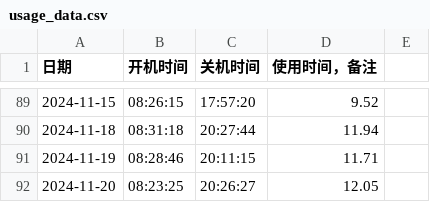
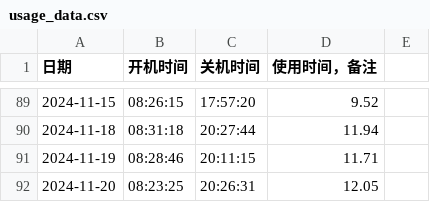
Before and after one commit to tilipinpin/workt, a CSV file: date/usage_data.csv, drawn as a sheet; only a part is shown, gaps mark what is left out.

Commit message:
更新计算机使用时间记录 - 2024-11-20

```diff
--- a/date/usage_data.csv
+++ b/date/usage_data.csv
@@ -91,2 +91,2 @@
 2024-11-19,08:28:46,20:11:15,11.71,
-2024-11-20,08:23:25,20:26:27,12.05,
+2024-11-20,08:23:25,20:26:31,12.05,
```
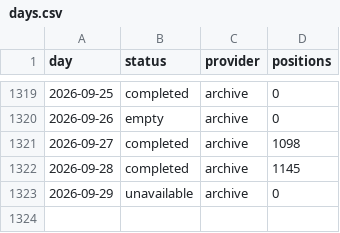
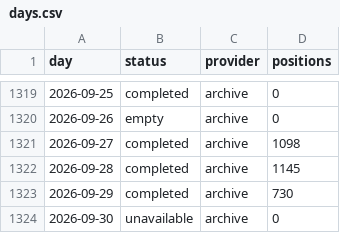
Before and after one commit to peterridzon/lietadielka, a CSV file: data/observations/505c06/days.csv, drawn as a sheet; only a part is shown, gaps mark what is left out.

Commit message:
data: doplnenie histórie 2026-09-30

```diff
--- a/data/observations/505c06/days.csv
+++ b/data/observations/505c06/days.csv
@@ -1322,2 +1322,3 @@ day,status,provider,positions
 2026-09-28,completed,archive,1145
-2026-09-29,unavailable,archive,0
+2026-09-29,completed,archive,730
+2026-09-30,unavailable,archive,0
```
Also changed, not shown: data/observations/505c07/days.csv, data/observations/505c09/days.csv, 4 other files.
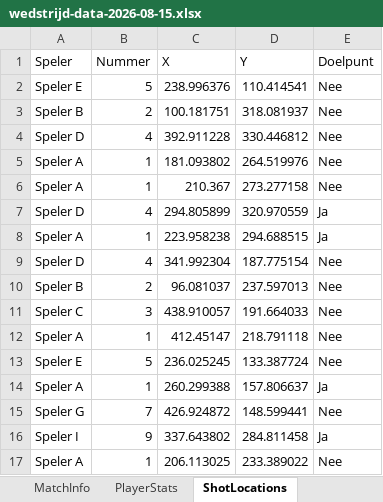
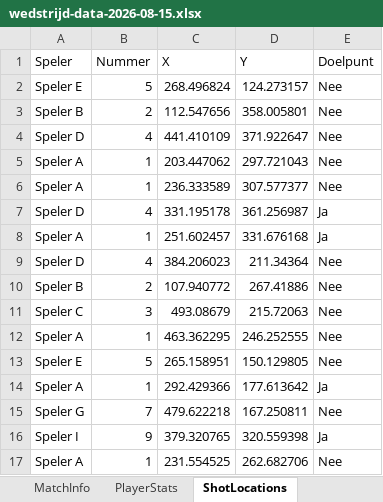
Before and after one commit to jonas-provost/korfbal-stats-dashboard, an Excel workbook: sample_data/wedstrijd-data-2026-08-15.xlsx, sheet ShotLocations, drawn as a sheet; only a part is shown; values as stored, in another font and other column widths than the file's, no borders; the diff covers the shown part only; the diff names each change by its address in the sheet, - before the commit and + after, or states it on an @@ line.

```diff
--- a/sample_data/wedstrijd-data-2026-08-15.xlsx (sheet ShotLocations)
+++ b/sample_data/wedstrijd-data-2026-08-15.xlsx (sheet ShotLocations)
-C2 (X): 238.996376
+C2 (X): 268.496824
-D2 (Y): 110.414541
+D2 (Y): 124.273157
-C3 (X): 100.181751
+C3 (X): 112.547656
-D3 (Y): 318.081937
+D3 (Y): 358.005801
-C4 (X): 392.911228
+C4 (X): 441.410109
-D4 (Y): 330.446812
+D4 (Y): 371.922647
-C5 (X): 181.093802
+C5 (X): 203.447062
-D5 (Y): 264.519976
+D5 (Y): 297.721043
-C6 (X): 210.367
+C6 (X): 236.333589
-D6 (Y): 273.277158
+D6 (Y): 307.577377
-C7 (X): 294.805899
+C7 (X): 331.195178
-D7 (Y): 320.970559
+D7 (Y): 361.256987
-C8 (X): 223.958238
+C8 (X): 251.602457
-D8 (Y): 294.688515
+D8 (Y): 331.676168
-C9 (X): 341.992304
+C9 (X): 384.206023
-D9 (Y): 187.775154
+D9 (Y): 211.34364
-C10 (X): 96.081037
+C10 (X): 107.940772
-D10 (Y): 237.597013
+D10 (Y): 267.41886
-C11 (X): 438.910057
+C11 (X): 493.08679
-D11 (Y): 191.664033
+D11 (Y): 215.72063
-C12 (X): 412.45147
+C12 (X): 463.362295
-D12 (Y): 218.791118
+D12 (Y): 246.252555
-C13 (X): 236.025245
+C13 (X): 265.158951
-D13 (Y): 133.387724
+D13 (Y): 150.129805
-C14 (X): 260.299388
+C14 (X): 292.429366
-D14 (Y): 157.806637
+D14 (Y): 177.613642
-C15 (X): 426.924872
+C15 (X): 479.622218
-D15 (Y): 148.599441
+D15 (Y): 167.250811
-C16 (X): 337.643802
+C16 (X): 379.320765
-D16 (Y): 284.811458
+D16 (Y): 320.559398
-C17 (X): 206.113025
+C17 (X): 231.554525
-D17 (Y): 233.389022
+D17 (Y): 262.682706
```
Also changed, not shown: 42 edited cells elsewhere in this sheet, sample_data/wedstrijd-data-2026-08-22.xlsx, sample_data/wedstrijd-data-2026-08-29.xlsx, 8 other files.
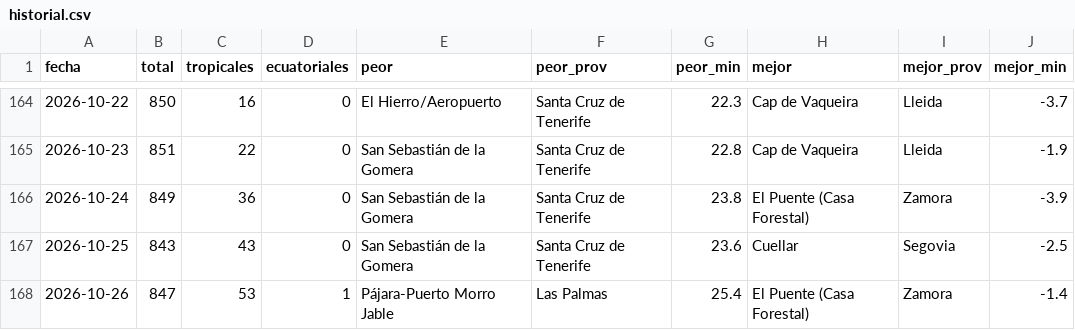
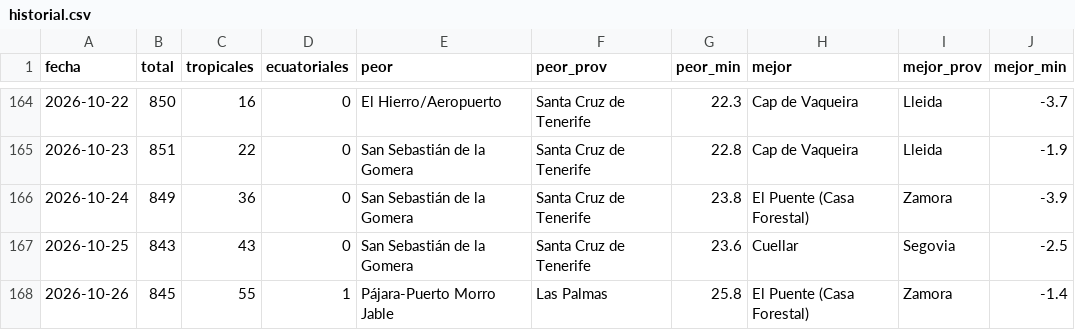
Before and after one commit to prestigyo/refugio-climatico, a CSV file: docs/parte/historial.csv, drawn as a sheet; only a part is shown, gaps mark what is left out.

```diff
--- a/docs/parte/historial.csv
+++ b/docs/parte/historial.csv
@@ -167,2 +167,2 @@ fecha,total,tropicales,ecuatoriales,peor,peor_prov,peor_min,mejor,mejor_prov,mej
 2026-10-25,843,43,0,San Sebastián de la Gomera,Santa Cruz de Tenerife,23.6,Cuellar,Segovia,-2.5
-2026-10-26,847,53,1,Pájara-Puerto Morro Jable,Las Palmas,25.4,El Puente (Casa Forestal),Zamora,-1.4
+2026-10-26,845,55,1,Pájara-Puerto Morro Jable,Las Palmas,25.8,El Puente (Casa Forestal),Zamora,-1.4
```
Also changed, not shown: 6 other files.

***

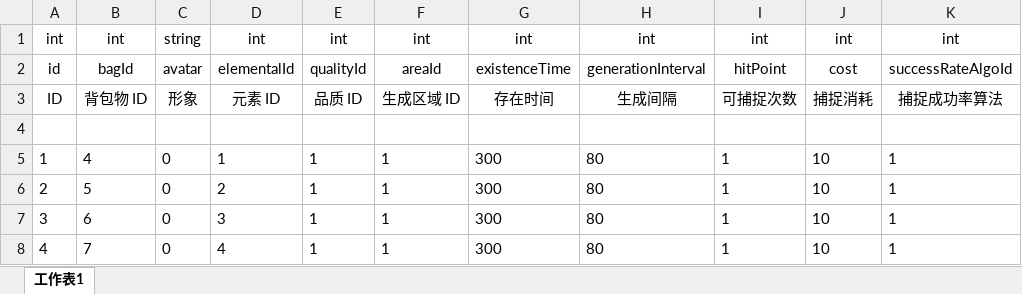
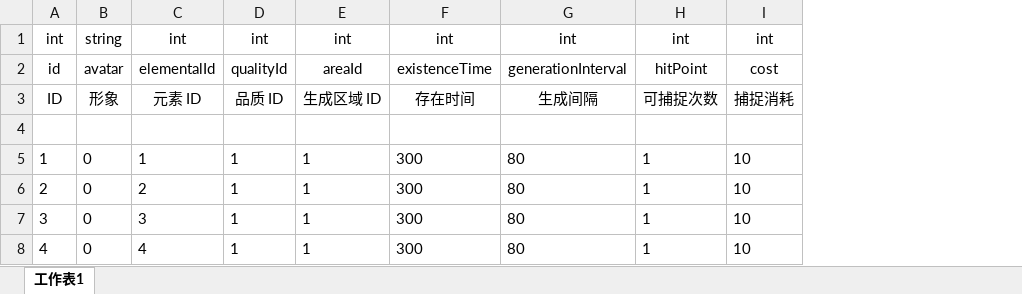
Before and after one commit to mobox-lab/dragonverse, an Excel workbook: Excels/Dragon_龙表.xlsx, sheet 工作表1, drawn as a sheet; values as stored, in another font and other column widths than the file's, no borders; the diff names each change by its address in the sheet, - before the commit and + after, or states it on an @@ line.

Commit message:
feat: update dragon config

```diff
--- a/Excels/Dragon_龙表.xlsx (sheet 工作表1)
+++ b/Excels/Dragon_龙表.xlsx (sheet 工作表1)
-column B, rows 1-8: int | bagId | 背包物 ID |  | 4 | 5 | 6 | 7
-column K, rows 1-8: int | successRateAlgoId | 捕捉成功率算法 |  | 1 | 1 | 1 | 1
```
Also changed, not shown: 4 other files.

***

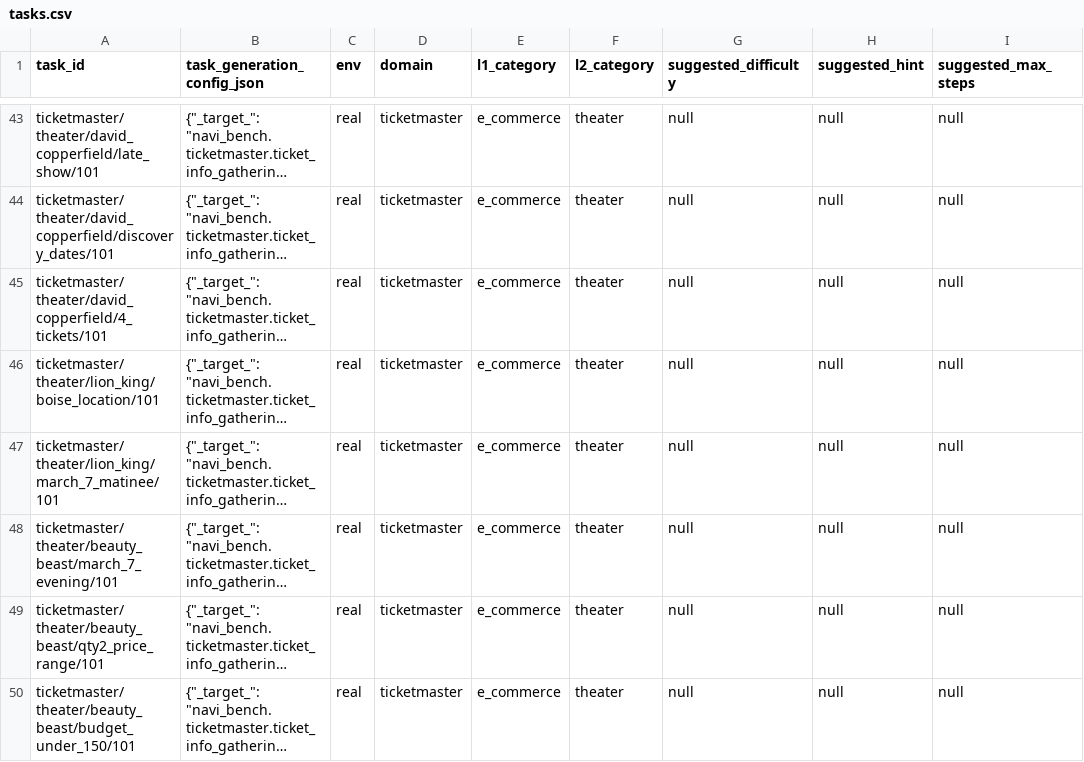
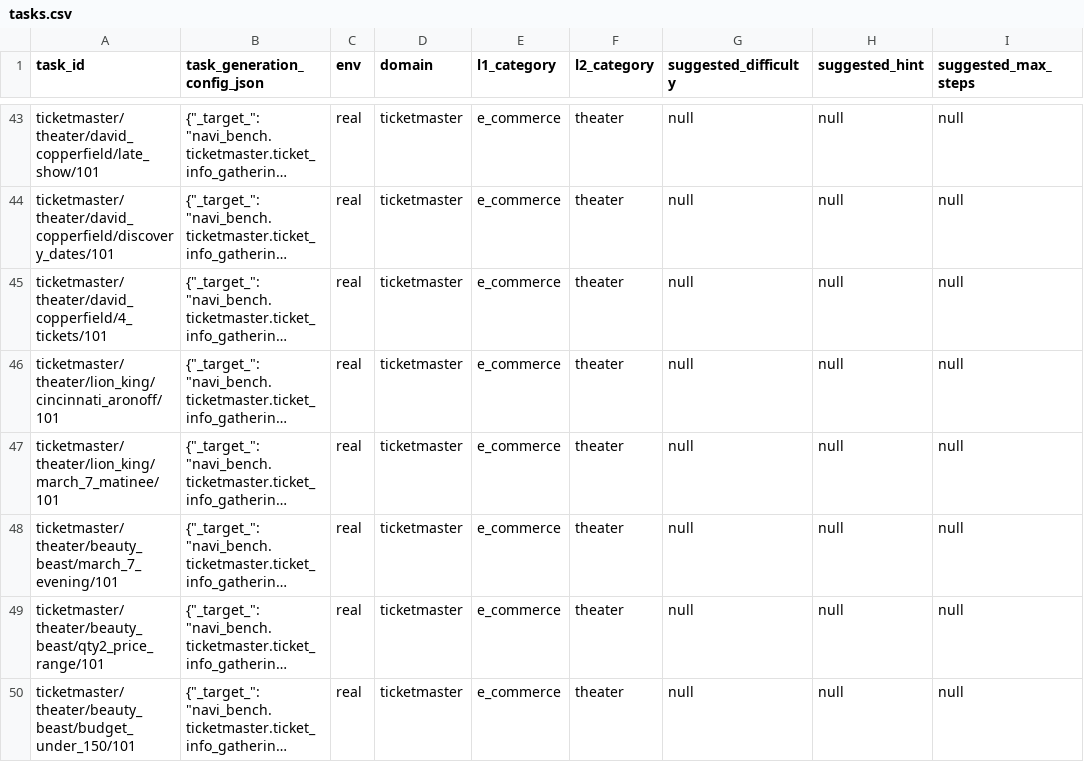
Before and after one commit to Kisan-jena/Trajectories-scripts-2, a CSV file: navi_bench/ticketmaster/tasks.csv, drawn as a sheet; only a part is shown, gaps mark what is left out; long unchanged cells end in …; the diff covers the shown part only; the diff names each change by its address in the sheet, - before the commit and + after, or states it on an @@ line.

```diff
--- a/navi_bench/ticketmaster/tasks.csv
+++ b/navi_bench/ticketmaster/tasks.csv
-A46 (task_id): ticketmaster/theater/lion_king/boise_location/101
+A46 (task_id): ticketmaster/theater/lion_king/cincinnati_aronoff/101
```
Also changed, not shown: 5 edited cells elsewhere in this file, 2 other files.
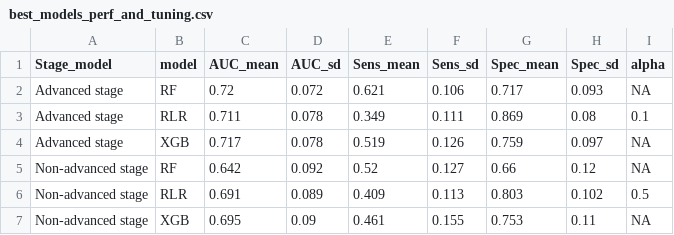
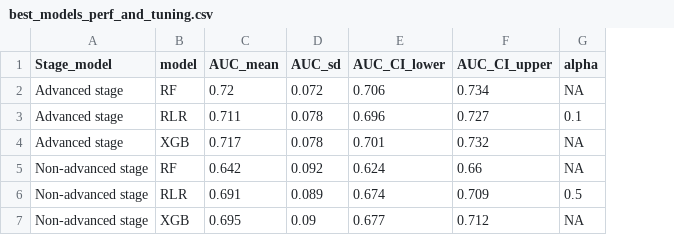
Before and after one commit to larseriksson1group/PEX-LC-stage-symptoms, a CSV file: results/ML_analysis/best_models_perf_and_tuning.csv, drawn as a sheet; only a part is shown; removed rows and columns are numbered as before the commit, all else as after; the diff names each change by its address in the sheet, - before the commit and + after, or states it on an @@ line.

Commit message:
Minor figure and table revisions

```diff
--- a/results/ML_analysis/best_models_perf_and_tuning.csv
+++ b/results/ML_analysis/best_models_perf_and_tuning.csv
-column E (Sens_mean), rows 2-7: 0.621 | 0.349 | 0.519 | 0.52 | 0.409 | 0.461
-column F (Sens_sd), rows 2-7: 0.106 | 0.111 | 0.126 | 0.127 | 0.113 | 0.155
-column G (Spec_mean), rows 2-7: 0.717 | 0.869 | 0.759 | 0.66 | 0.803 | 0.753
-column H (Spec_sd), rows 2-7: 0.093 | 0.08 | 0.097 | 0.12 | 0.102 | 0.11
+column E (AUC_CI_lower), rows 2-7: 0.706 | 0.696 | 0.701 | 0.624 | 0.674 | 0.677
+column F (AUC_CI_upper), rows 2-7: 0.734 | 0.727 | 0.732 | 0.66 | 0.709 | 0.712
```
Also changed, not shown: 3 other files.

***

| Requirement |
Copy out each line of the entries that holds "Puerto".

| Response |
-2026-10-26,847,53,1,Pájara-Puerto Morro Jable,Las Palmas,25.4,El Puente (Casa Forestal),Zamora,-1.4
+2026-10-26,845,55,1,Pájara-Puerto Morro Jable,Las Palmas,25.8,El Puente (Casa Forestal),Zamora,-1.4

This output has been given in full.